Look through the entries below for the string "export", and copy each line where it is found.
:: GIVEN RECORDS
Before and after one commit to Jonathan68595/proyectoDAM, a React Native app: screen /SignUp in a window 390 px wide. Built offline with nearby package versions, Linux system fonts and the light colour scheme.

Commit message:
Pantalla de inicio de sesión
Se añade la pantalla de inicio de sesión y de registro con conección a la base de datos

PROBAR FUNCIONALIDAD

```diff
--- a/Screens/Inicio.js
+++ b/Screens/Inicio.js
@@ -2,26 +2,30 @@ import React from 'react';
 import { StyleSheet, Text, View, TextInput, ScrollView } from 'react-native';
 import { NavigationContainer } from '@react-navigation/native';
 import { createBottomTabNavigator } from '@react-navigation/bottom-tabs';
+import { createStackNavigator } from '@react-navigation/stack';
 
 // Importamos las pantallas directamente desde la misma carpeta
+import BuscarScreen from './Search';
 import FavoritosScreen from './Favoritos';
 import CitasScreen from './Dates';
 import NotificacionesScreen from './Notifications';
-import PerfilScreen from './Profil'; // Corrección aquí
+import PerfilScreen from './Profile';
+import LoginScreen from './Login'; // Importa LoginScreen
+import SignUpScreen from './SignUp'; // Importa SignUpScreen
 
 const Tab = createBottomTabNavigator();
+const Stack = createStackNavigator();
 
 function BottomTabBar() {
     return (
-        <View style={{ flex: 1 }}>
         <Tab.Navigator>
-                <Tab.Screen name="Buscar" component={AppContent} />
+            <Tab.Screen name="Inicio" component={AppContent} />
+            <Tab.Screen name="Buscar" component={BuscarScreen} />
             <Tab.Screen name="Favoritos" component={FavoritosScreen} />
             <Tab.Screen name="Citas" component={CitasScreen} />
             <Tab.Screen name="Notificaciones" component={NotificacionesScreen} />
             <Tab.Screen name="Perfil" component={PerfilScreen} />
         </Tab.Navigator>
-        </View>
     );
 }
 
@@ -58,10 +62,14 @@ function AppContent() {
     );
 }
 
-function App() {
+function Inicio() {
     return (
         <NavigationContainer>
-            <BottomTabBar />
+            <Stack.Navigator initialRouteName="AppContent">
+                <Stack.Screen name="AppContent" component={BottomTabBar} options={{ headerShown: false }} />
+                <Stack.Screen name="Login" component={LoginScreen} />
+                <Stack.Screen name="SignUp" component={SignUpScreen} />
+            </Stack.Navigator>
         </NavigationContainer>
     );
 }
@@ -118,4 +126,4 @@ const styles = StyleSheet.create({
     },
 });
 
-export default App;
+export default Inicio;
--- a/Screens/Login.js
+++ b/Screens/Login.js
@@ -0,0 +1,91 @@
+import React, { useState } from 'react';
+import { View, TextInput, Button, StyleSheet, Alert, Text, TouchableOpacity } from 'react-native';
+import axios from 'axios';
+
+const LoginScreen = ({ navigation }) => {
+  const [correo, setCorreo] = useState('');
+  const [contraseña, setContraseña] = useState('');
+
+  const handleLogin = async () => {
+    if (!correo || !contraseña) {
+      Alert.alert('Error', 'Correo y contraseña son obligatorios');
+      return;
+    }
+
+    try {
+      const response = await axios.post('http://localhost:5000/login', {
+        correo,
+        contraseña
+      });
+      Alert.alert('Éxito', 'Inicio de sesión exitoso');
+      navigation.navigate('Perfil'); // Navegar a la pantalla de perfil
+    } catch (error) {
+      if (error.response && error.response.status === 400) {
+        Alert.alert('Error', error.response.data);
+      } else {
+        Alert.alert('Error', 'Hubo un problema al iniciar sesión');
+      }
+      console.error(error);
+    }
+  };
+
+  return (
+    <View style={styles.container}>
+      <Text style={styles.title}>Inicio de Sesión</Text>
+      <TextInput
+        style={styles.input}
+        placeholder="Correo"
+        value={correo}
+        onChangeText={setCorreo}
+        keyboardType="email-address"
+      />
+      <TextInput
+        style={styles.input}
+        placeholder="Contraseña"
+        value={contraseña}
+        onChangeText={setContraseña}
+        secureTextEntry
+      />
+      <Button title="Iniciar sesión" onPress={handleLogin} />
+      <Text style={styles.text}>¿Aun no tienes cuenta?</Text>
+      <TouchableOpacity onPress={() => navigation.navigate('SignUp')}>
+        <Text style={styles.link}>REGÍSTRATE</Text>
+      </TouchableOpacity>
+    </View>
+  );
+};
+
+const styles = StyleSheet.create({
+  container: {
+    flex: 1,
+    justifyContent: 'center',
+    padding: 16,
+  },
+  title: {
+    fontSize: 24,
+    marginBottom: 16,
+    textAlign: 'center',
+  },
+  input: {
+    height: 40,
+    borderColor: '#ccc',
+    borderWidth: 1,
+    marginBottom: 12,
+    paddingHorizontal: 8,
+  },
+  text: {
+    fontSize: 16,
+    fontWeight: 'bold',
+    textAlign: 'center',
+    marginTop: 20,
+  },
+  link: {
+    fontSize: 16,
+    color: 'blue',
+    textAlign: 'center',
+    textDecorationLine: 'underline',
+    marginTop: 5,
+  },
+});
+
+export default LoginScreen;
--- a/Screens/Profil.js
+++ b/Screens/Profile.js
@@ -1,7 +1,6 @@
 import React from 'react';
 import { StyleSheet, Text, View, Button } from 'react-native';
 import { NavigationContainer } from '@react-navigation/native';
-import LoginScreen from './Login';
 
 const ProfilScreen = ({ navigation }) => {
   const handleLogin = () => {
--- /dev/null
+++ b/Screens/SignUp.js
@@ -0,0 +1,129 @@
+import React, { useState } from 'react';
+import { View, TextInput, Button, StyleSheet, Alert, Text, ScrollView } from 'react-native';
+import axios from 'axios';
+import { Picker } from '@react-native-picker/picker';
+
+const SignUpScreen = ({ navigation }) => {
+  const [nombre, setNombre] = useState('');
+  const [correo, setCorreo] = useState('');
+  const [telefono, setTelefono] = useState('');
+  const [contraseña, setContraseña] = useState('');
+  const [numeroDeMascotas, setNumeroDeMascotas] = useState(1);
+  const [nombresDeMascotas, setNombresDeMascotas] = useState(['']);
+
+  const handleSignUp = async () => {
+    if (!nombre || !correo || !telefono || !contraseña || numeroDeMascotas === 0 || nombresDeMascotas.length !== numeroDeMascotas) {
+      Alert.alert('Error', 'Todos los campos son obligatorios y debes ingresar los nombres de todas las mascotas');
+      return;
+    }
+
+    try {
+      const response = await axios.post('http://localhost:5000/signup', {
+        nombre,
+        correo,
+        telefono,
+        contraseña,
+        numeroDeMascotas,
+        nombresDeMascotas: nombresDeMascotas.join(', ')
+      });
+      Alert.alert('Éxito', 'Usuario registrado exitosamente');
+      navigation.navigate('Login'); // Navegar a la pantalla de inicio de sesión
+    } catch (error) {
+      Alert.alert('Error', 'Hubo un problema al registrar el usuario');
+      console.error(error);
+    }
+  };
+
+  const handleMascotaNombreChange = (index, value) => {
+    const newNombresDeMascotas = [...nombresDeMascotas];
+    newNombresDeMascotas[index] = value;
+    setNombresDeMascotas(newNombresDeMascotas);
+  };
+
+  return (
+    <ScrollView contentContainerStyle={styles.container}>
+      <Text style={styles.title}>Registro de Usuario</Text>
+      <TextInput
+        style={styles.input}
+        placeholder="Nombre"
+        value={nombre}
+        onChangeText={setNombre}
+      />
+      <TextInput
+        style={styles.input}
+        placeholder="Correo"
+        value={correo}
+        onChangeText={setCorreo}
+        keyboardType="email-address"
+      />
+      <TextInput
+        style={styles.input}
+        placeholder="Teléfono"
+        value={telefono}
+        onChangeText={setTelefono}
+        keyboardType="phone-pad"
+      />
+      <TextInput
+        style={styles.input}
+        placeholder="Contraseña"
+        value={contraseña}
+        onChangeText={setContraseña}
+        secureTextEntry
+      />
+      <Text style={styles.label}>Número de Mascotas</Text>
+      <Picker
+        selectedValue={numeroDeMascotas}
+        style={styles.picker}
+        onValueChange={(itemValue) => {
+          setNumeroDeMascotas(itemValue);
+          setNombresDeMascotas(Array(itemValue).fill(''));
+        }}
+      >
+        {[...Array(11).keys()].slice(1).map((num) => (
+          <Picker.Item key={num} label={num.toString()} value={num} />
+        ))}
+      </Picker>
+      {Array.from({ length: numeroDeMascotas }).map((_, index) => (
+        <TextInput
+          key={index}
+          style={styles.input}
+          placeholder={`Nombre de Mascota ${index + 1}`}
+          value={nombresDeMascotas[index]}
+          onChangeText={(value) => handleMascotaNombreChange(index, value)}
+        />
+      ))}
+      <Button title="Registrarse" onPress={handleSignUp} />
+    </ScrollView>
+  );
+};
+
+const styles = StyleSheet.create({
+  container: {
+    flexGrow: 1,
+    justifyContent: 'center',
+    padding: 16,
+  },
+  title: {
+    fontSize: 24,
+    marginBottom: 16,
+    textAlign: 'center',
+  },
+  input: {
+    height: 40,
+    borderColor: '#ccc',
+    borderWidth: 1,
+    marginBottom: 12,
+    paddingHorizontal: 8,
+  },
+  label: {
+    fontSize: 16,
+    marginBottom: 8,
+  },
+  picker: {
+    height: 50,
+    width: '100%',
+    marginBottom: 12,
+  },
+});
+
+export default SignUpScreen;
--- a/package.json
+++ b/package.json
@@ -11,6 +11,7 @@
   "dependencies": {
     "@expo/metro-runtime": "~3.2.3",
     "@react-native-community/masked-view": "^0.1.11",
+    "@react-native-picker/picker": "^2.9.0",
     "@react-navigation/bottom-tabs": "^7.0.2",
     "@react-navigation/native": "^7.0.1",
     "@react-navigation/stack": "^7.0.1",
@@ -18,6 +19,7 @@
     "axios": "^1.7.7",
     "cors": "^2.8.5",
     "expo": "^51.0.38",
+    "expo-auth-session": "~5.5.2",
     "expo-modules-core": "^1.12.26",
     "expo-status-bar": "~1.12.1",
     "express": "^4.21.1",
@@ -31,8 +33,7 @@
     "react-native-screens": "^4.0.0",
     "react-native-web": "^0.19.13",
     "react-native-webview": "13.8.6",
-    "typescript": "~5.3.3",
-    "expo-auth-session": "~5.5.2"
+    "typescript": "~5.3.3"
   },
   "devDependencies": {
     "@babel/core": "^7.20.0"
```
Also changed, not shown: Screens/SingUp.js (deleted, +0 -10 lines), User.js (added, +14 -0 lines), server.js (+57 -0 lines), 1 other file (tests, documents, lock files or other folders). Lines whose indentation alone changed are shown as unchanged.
::::
# [FINISHED TASK]
-export default App;
+export default Inicio;
+export default LoginScreen;
+export default SignUpScreen;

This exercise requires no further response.